### SUPPLIED RECORDS

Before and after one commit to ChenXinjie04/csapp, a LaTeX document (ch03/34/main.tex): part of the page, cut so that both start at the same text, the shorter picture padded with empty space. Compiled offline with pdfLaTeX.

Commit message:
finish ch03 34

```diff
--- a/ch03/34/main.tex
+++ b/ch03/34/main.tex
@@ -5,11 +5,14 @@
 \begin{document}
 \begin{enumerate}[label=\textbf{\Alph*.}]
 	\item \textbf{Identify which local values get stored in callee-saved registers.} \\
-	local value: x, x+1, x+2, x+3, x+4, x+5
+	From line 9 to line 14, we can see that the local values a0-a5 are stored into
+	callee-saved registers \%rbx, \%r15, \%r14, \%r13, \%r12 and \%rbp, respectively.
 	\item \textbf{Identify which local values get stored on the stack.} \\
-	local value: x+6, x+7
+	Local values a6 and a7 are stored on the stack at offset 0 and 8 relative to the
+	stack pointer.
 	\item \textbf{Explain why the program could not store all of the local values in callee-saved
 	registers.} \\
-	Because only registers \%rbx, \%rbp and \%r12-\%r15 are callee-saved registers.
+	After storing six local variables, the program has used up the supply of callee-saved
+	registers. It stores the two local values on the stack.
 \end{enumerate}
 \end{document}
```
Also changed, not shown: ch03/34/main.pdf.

######

• ACTION ITEM
Only the count is needed: the number of lines in the data that include the word "saved".

• YOUR SOLUTION
5